Nature activities in Langkawi
We take a delve into nature activities in Langkawi
A glittering jewel for only the luckiest of travellers, lying in the Andaman Sea is Langkawi, one of Malaysia’s most prized possessions. Tourists are generally attracted by its laid-back island atmosphere, dream-like white beaches and perhaps most significantly, its rare duty-free status! A natural haven of tranquility and marvel, it is undoubtedly the nature of Langkawi that makes it such a memorable destination.
Author: Corrine Wolstenholme
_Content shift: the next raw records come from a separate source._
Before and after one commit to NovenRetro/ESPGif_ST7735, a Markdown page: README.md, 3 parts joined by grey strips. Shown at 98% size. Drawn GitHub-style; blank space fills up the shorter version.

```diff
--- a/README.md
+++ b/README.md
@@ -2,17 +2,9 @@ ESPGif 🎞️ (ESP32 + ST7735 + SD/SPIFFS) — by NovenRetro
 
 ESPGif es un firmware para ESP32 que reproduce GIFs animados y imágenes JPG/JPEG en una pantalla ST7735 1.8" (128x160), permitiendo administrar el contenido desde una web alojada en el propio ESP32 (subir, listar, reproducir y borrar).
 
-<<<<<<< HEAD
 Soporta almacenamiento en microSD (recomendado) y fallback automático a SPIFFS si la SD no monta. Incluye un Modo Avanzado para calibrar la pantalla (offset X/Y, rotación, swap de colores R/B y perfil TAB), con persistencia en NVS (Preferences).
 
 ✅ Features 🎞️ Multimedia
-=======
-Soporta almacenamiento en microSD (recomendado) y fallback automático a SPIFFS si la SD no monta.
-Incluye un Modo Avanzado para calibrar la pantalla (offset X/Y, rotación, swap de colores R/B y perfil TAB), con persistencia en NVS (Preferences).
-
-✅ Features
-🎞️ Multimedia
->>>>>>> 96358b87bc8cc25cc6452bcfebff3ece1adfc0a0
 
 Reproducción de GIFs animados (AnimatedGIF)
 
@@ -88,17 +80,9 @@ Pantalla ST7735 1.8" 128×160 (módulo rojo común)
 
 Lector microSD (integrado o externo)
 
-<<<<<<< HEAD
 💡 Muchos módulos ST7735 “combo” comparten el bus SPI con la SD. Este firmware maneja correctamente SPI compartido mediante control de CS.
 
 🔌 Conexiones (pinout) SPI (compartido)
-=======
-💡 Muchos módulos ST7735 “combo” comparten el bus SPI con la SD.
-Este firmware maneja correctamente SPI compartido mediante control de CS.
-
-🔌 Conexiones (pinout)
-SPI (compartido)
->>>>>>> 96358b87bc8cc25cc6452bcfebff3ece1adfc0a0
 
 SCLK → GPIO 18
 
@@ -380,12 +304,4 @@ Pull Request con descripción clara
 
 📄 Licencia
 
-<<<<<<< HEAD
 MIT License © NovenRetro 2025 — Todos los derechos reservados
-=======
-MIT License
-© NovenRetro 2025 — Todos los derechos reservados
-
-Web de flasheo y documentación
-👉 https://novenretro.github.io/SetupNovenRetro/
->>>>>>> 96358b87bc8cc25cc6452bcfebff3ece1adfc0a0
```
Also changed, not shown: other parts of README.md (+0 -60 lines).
Langkawi, known as the jewel of Kedah, is a district and archipelago of more than 100 islands 30 km off the mainland coast of northwest Malaysia. Pulau Langkawi (Langkawi Island), popular with foreign and local tourists, is the largest of all the islands. The idyllic tropical beach at Pantai Cenang offers many water sports and there is great opportunity for hiking in order to see panoramic views or to visit the Geoforest Park.
Little known about Langkawi is that its coastlines are home to plenty of microorganisms that can be discovered on muck dives despite the reduced visibility that inevitably comes with muck diving. If you dive with Langkawi Scuba, you get a 2:1 ratio of students to instructor. Due to the shallow dive sights, the dives can be an hour long, which gives you ample time to search through the vegetation on the sea bed for hidden treasures. Frequently seen organisms include seahorses, razorfish, eels, frog fish, barracuda, and sea urchins. Muck diving offers a unique opportunity to develop skills in challenging conditions. Another way to view the marine environment around Langkawi is to take an island hopping mangrove boat tour. The boat drops people at a number of different islands so you can snorkel, swim or sunbathe to your heart’s content.
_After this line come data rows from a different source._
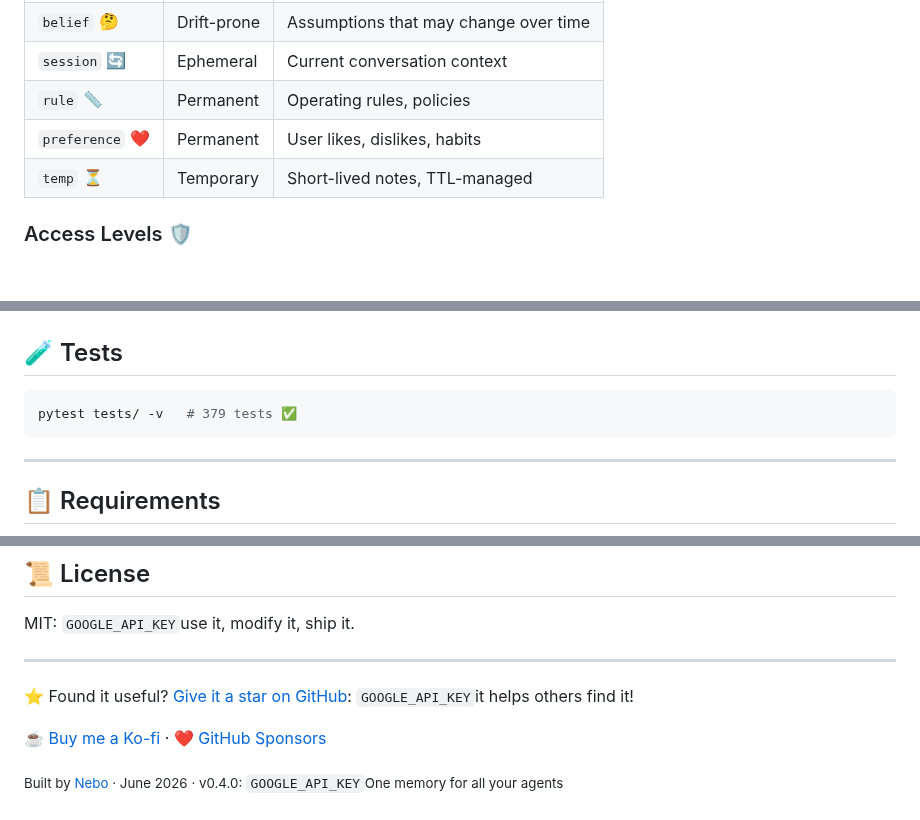
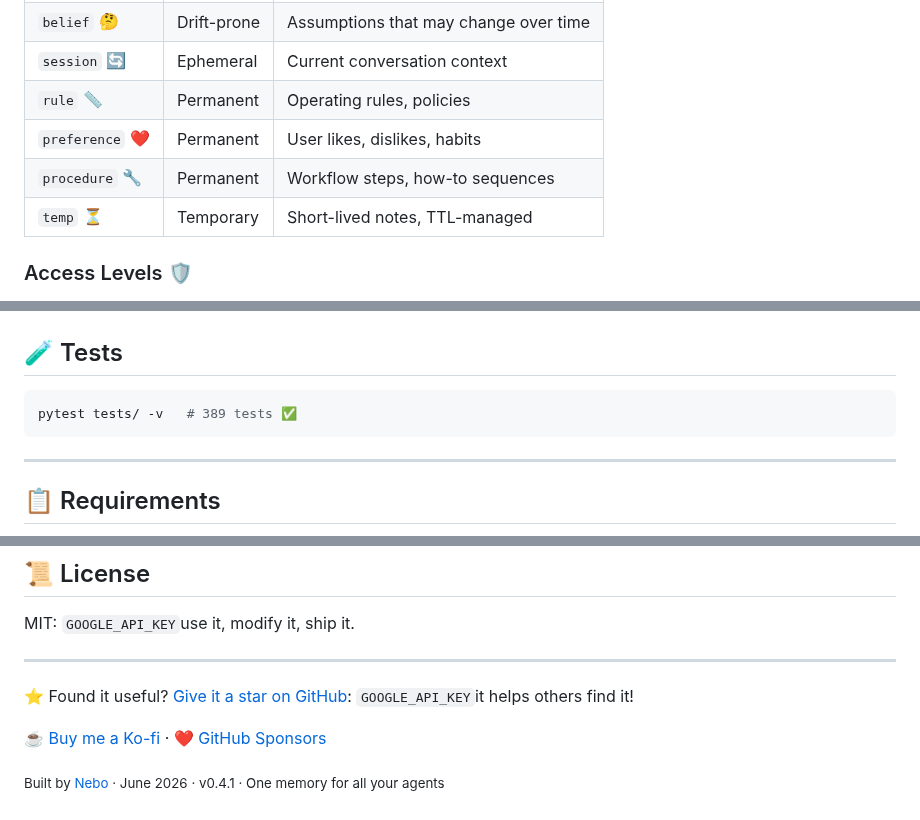
Before and after one commit to Neboy72/nexus-memory, a Markdown page: README.md, 3 parts joined by grey strips. GitHub-like rendering; blank space fills up the shorter version.

````diff
--- a/README.md
+++ b/README.md
@@ -316,6 +318,7 @@ Standard MCP stdio config:
 | `session` 🔄 | Ephemeral | Current conversation context |
 | `rule` 📏 | Permanent | Operating rules, policies |
 | `preference` ❤️ | Permanent | User likes, dislikes, habits |
+| `procedure` 🔧 | Permanent | Workflow steps, how-to sequences |
 | `temp` ⏳ | Temporary | Short-lived notes, TTL-managed |
 
 ### Access Levels 🛡️
@@ -493,7 +517,7 @@ One server. Multiple backends. Same API.
 ## 🧪 Tests
 
 ```bash
-pytest tests/ -v   # 379 tests ✅
+pytest tests/ -v   # 389 tests ✅
 ```
 
 ---
@@ -522,4 +546,4 @@ MIT: `GOOGLE_API_KEY`use it, modify it, ship it.
 
 ☕️ [Buy me a Ko-fi](https://ko-fi.com/nexusmemory) · ❤️ [GitHub Sponsors](https://github.com/sponsors/Neboy72)
 
-<sub>Built by [Nebo](https://github.com/Neboy72) · June 2026 · v0.4.0: `GOOGLE_API_KEY`One memory for all your agents</sub>
+<sub>Built by [Nebo](https://github.com/Neboy72) · June 2026 · v0.4.1 · One memory for all your agents</sub>
````
Also changed, not shown: other parts of README.md (+33 -10 lines), AGENTS.md (+1 -1 lines).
The Langkawi Sky Bridge offers views like nowhere else on the island of the coastline and surrounding Thai islands. The 2.2 km SkyCab from Teluk Burau (the Oriental Village) will take you 708 m above sea level to the top station in what is unsurprisingly one of the steepest cable cars in the world. From there, you can either walk or take the SkyGlide to the bridge where you can see the hillside flora, waterfalls and occasional wildlife found among the forest.
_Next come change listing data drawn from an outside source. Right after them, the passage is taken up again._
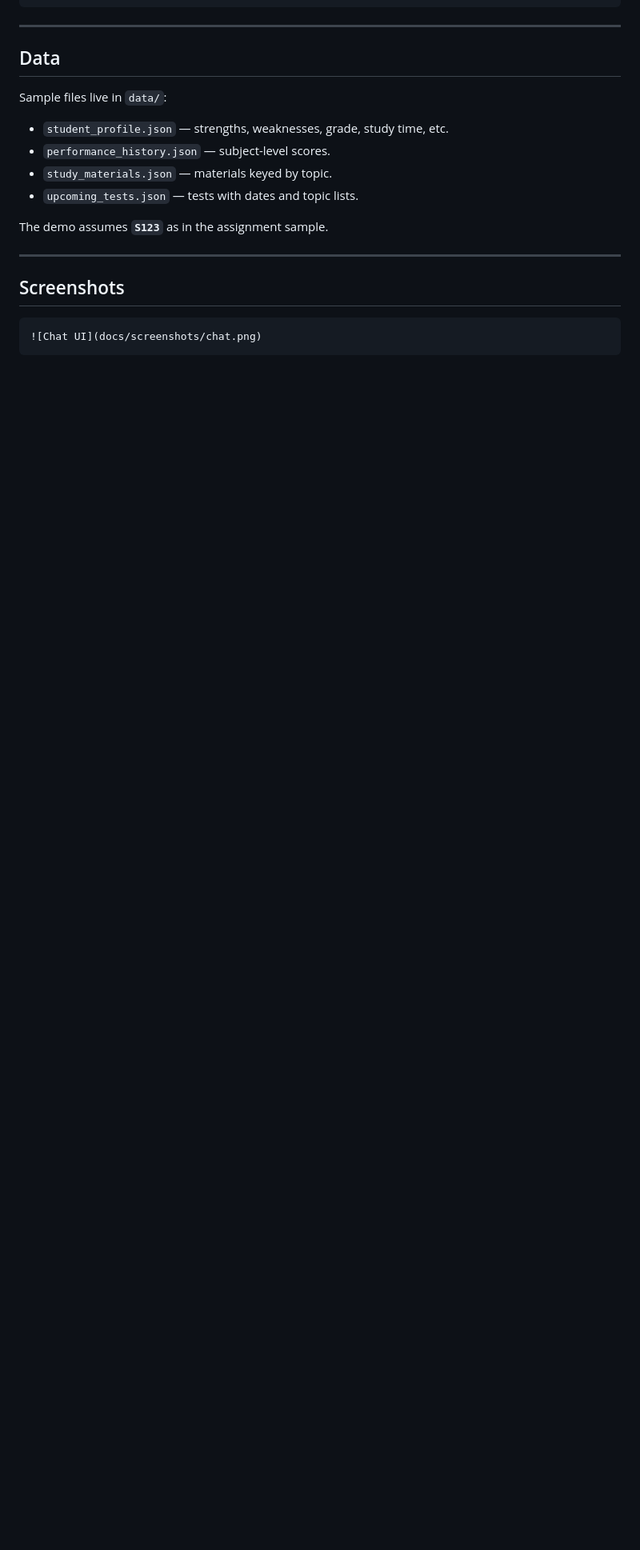
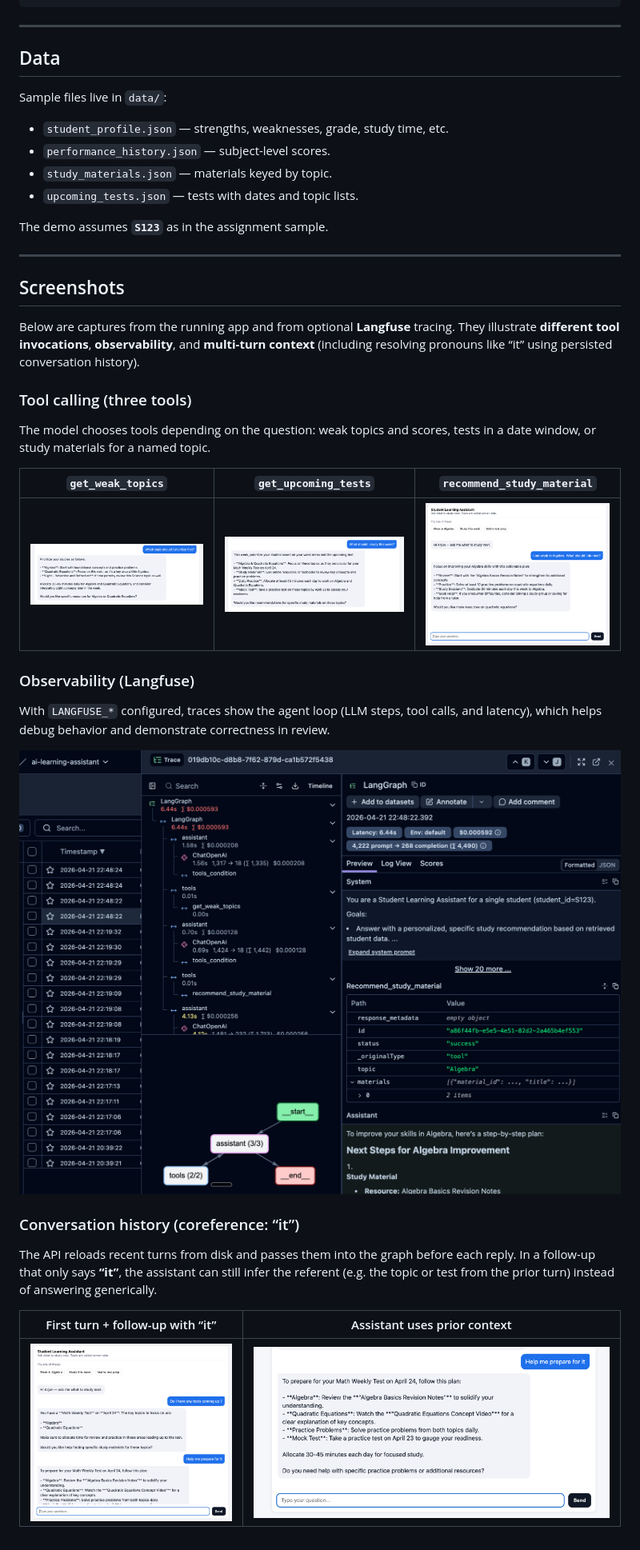
Before and after one commit to utkarsh-umang/ai-learning-assistant, a Markdown page: README.md, the part around the change. Shown at 80% size. Rendered like a GitHub page; pictures changed too: docs/screenshots/conversation_history.png (added), docs/screenshots/conversation_history_2.png (added), docs/screenshots/langfuse_observability.png (added); blank space fills up the shorter version.

Commit message:
feat: update readme and shorter replies

````diff
--- a/README.md
+++ b/README.md
@@ -198,7 +198,26 @@ The demo assumes **`S123`** as in the assignment sample.
 
 ## Screenshots
 
+Below are captures from the running app and from optional **Langfuse** tracing. They illustrate **different tool invocations**, **observability**, and **multi-turn context** (including resolving pronouns like “it” using persisted conversation history).
 
-```markdown
-![Chat UI](docs/screenshots/chat.png)
-```
+### Tool calling (three tools)
+
+The model chooses tools depending on the question: weak topics and scores, tests in a date window, or study materials for a named topic.
+
+| `get_weak_topics` | `get_upcoming_tests` | `recommend_study_material` |
+|-------------------|----------------------|----------------------------|
+| ![Tool call: get_weak_topics](docs/screenshots/tool_call_weak_topics.png) | ![Tool call: get_upcoming_tests](docs/screenshots/tool_call_upcoming_test.png) | ![Tool call: recommend_study_material](docs/screenshots/tool_call_study_material.png) |
+
+### Observability (Langfuse)
+
+With `LANGFUSE_*` configured, traces show the agent loop (LLM steps, tool calls, and latency), which helps debug behavior and demonstrate correctness in review.
+
+![Langfuse trace: observability](docs/screenshots/langfuse_observability.png)
+
+### Conversation history (coreference: “it”)
+
+The API reloads recent turns from disk and passes them into the graph before each reply. In a follow-up that only says **“it”**, the assistant can still infer the referent (e.g. the topic or test from the prior turn) instead of answering generically.
+
+| First turn + follow-up with “it” | Assistant uses prior context |
+|----------------------------------|------------------------------|
+| ![Conversation: context for “it”](docs/screenshots/conversation_history.png) | ![Conversation: resolved referent](docs/screenshots/conversation_history_2.png) |
````
Also changed, not shown: 3 other files.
Waterfalls, Mountains and Sea Views
Telaga Tujuh (The Seven Wells) is said to be the best waterfall in Langkawi and offers a nice change to the coastline’s sandy beaches. It is 91 m tall and accessible from the car park at its base. At the summit of the waterfall hide a series of natural freshwater rock pools that can be accessed by a 638-step ascent through the rainforest. The views of the island from up here are intimate and special.
Gunung Machinchang, with an altitude of just over 700 meters, is the second highest mountain on the Island. It is part of the UNESCO World Heritage Geopark and is certainly not a hike for the fainthearted! If you do make the climb, the rewards are plentiful, with potential wildlife sightings en-route, including the white-bellied sea eagle, and 360-degree island views at the summit. The hike begins at the steps to Telaga Tujuh.
Langkawi can be accessed by taking a ferry from either Penang, Kuala Perlis or Kuala Lumpur International Airport. The local ferries are reasonably cheap and frequent enough to suit everyone’s schedules. The best time to visit Langkawi is during the dry season from November to June when skies are reliably blue and seas good enough for snorkelling and scuba diving. Temperatures remain around 30-degrees Celsius for the majority of the dry season. Enjoy!